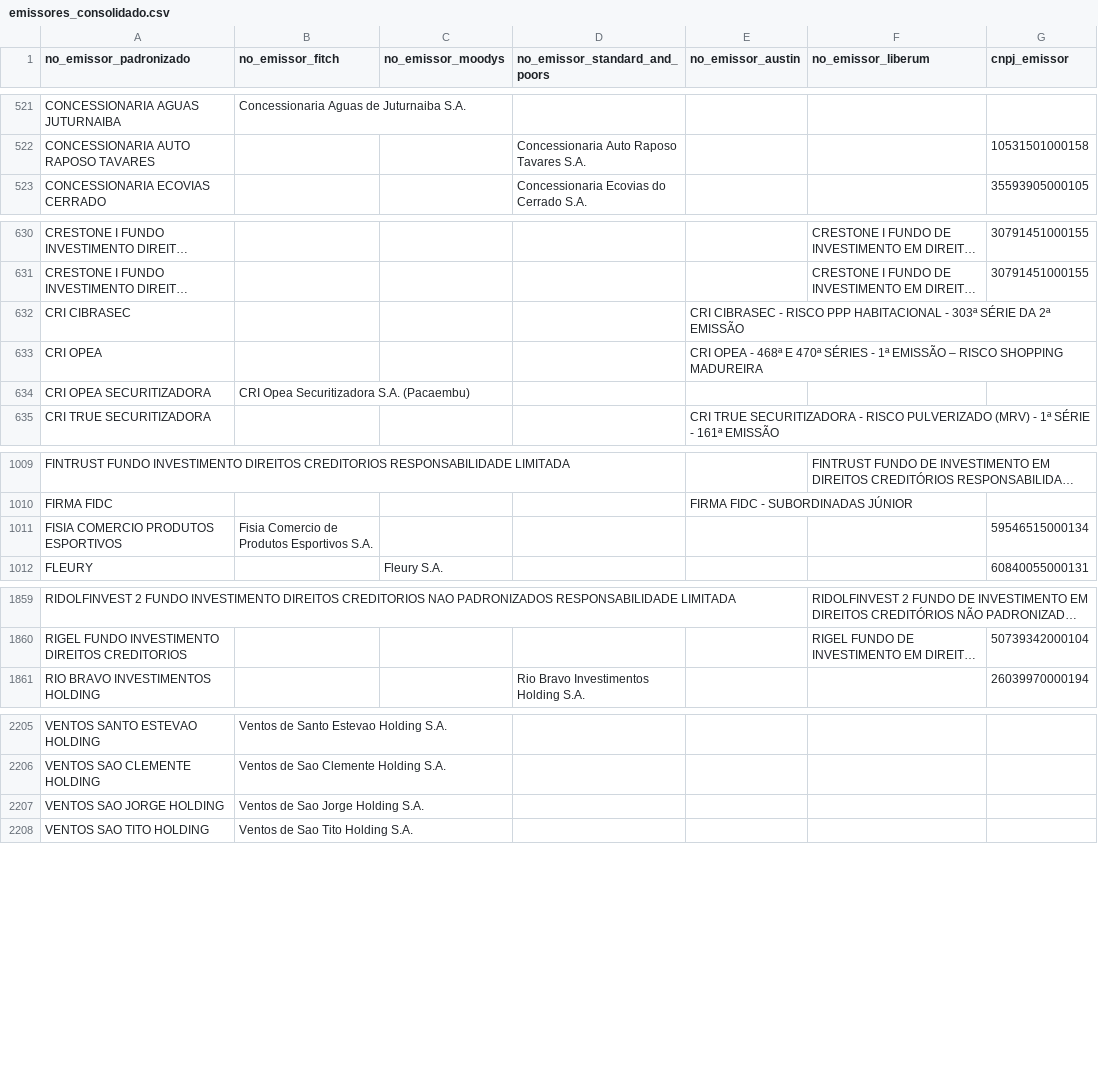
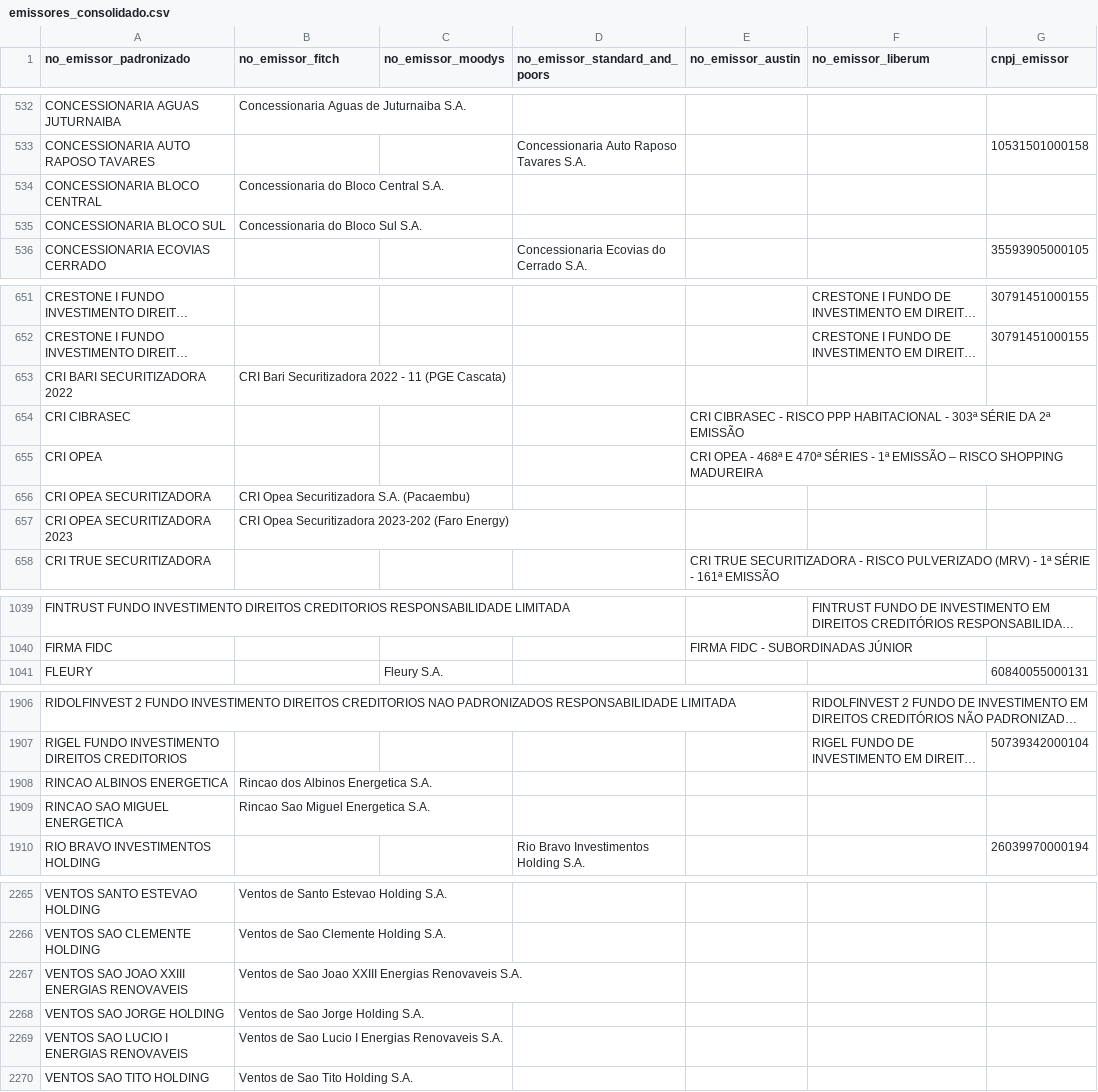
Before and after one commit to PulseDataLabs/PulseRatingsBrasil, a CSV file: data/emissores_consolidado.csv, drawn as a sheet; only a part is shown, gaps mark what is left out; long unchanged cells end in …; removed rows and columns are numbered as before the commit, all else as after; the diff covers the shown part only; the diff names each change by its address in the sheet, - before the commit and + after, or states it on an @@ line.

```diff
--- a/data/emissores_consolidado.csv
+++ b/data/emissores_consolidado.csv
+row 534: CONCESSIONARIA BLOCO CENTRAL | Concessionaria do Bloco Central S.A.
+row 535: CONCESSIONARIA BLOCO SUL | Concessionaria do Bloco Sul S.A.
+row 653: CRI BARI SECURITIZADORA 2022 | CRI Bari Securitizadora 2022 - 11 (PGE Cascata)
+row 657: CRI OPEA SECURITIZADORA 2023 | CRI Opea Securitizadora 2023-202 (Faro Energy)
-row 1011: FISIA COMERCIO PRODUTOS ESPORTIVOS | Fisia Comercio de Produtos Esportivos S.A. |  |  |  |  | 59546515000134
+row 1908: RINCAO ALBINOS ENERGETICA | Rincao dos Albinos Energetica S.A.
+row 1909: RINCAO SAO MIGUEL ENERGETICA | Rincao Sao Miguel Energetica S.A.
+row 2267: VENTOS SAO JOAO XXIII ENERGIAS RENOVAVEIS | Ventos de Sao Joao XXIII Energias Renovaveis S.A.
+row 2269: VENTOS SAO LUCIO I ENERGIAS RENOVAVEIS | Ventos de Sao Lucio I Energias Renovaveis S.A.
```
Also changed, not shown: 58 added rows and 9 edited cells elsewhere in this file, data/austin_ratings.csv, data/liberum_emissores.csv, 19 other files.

_ _ _ _

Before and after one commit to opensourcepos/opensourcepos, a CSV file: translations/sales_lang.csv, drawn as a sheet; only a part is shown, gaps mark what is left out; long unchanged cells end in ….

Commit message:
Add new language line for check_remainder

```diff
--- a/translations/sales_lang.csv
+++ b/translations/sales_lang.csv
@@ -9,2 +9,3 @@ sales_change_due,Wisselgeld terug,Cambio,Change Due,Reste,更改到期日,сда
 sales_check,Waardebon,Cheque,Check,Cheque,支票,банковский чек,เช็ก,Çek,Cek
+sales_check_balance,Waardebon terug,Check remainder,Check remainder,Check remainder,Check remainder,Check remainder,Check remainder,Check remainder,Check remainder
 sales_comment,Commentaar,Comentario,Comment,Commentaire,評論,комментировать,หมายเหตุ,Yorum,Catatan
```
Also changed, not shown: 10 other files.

_ _ _ _

● PROBLEM TO WORK ON
Your answer should be a single number: how many lines of the listing hold the string "data".

● WRITTEN ANSWER
4